## Task brief
Omit every picture, then give all the entries again exactly.

(Itemized modification records)

────────────────────

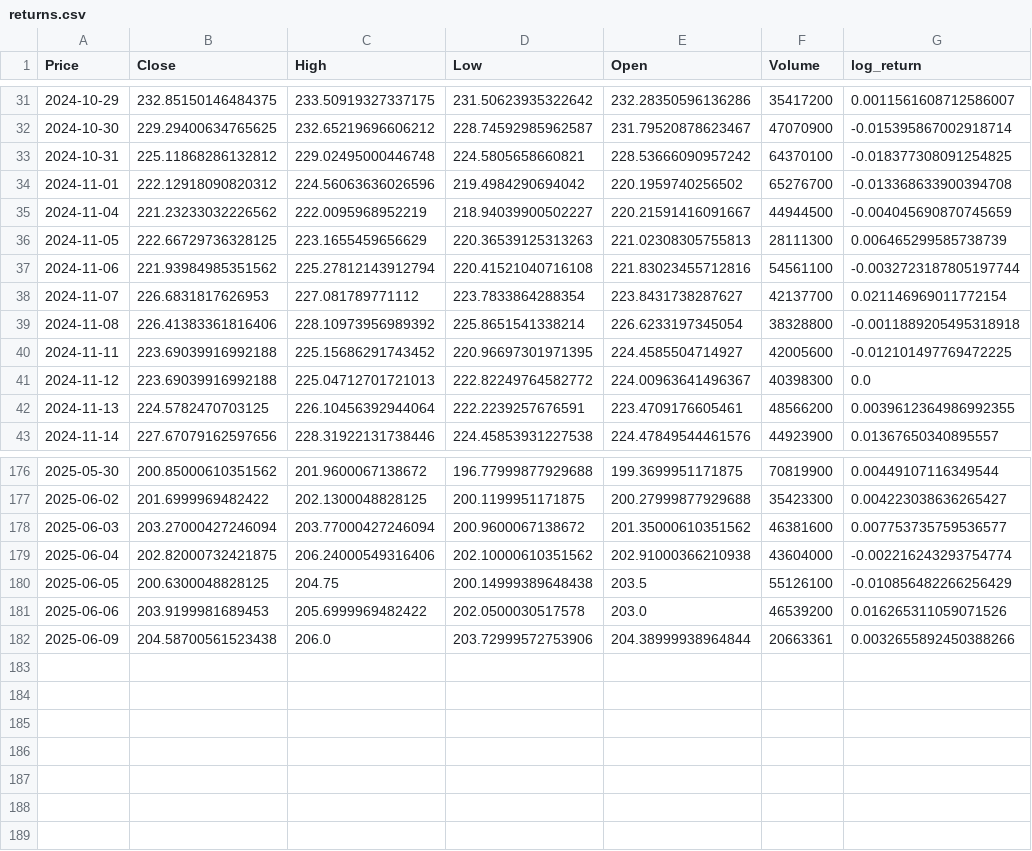
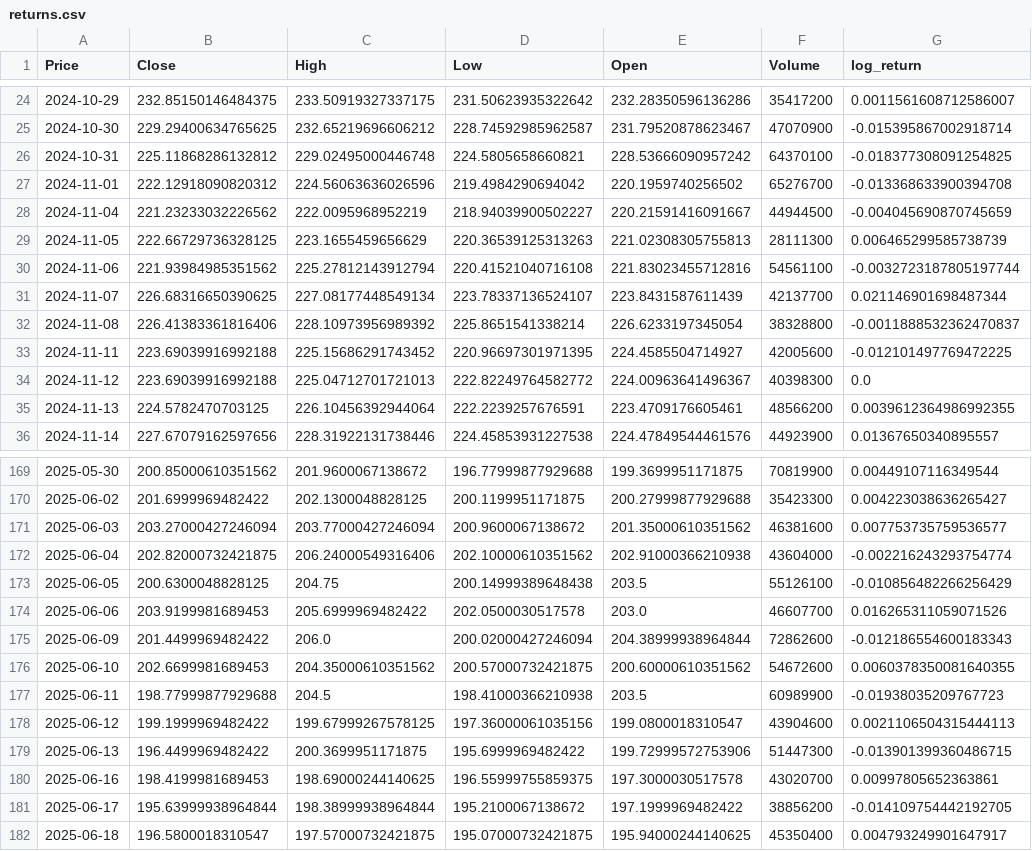
Before and after one commit to soham29640/Volatility_Predictor_App, a CSV file: data/processed/returns.csv, drawn as a sheet; only a part is shown, gaps mark what is left out; addresses are those after the commit; the diff covers the shown part only; the diff names each change by its address in the sheet, - before the commit and + after, or states it on an @@ line.

```diff
--- a/data/processed/returns.csv
+++ b/data/processed/returns.csv
-B31 (Close): 226.6831817626953
+B31 (Close): 226.68316650390625
-C31 (High): 227.081789771112
+C31 (High): 227.08177448549134
-D31 (Low): 223.7833864288354
+D31 (Low): 223.78337136524107
-E31 (Open): 223.8431738287627
+E31 (Open): 223.8431587611439
-G31 (log_return): 0.021146969011772154
+G31 (log_return): 0.021146901698487344
-G32 (log_return): -0.0011889205495318918
+G32 (log_return): -0.0011888532362470837
-F174 (Volume): 46539200
+F174 (Volume): 46607700
-B175 (Close): 204.58700561523438
+B175 (Close): 201.4499969482422
-D175 (Low): 203.72999572753906
+D175 (Low): 200.02000427246094
-F175 (Volume): 20663361
+F175 (Volume): 72862600
-G175 (log_return): 0.0032655892450388266
+G175 (log_return): -0.012186554600183343
+row 176: 2025-06-10 | 202.6699981689453 | 204.35000610351562 | 200.57000732421875 | 200.60000610351562 | 54672600 | 0.0060378350081640355
+row 177: 2025-06-11 | 198.77999877929688 | 204.5 | 198.41000366210938 | 203.5 | 60989900 | -0.01938035209767723
+row 178: 2025-06-12 | 199.1999969482422 | 199.67999267578125 | 197.36000061035156 | 199.0800018310547 | 43904600 | 0.0021106504315444113
+row 179: 2025-06-13 | 196.4499969482422 | 200.3699951171875 | 195.6999969482422 | 199.72999572753906 | 51447300 | -0.013901399360486715
+row 180: 2025-06-16 | 198.4199981689453 | 198.69000244140625 | 196.55999755859375 | 197.3000030517578 | 43020700 | 0.00997805652363861
+row 181: 2025-06-17 | 195.63999938964844 | 198.38999938964844 | 195.2100067138672 | 197.1999969482422 | 38856200 | -0.014109754442192705
+row 182: 2025-06-18 | 196.5800018310547 | 197.57000732421875 | 195.07000732421875 | 195.94000244140625 | 45350400 | 0.004793249901647917
```
Also changed, not shown: 7 removed rows and 44 edited cells elsewhere in this file, data/raw/AAPL.csv, 1 other file.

────────────────────

## Answer to this problem
Before and after one commit to soham29640/Volatility_Predictor_App, a CSV file: data/processed/returns.csv, drawn as a sheet; only a part is shown, gaps mark what is left out; addresses are those after the commit; the diff covers the shown part only; the diff names each change by its address in the sheet, - before the commit and + after, or states it on an @@ line.

```diff
--- a/data/processed/returns.csv
+++ b/data/processed/returns.csv
-B31 (Close): 226.6831817626953
+B31 (Close): 226.68316650390625
-C31 (High): 227.081789771112
+C31 (High): 227.08177448549134
-D31 (Low): 223.7833864288354
+D31 (Low): 223.78337136524107
-E31 (Open): 223.8431738287627
+E31 (Open): 223.8431587611439
-G31 (log_return): 0.021146969011772154
+G31 (log_return): 0.021146901698487344
-G32 (log_return): -0.0011889205495318918
+G32 (log_return): -0.0011888532362470837
-F174 (Volume): 46539200
+F174 (Volume): 46607700
-B175 (Close): 204.58700561523438
+B175 (Close): 201.4499969482422
-D175 (Low): 203.72999572753906
+D175 (Low): 200.02000427246094
-F175 (Volume): 20663361
+F175 (Volume): 72862600
-G175 (log_return): 0.0032655892450388266
+G175 (log_return): -0.012186554600183343
+row 176: 2025-06-10 | 202.6699981689453 | 204.35000610351562 | 200.57000732421875 | 200.60000610351562 | 54672600 | 0.0060378350081640355
+row 177: 2025-06-11 | 198.77999877929688 | 204.5 | 198.41000366210938 | 203.5 | 60989900 | -0.01938035209767723
+row 178: 2025-06-12 | 199.1999969482422 | 199.67999267578125 | 197.36000061035156 | 199.0800018310547 | 43904600 | 0.0021106504315444113
+row 179: 2025-06-13 | 196.4499969482422 | 200.3699951171875 | 195.6999969482422 | 199.72999572753906 | 51447300 | -0.013901399360486715
+row 180: 2025-06-16 | 198.4199981689453 | 198.69000244140625 | 196.55999755859375 | 197.3000030517578 | 43020700 | 0.00997805652363861
+row 181: 2025-06-17 | 195.63999938964844 | 198.38999938964844 | 195.2100067138672 | 197.1999969482422 | 38856200 | -0.014109754442192705
+row 182: 2025-06-18 | 196.5800018310547 | 197.57000732421875 | 195.07000732421875 | 195.94000244140625 | 45350400 | 0.004793249901647917
```
Also changed, not shown: 7 removed rows and 44 edited cells elsewhere in this file, data/raw/AAPL.csv, 1 other file.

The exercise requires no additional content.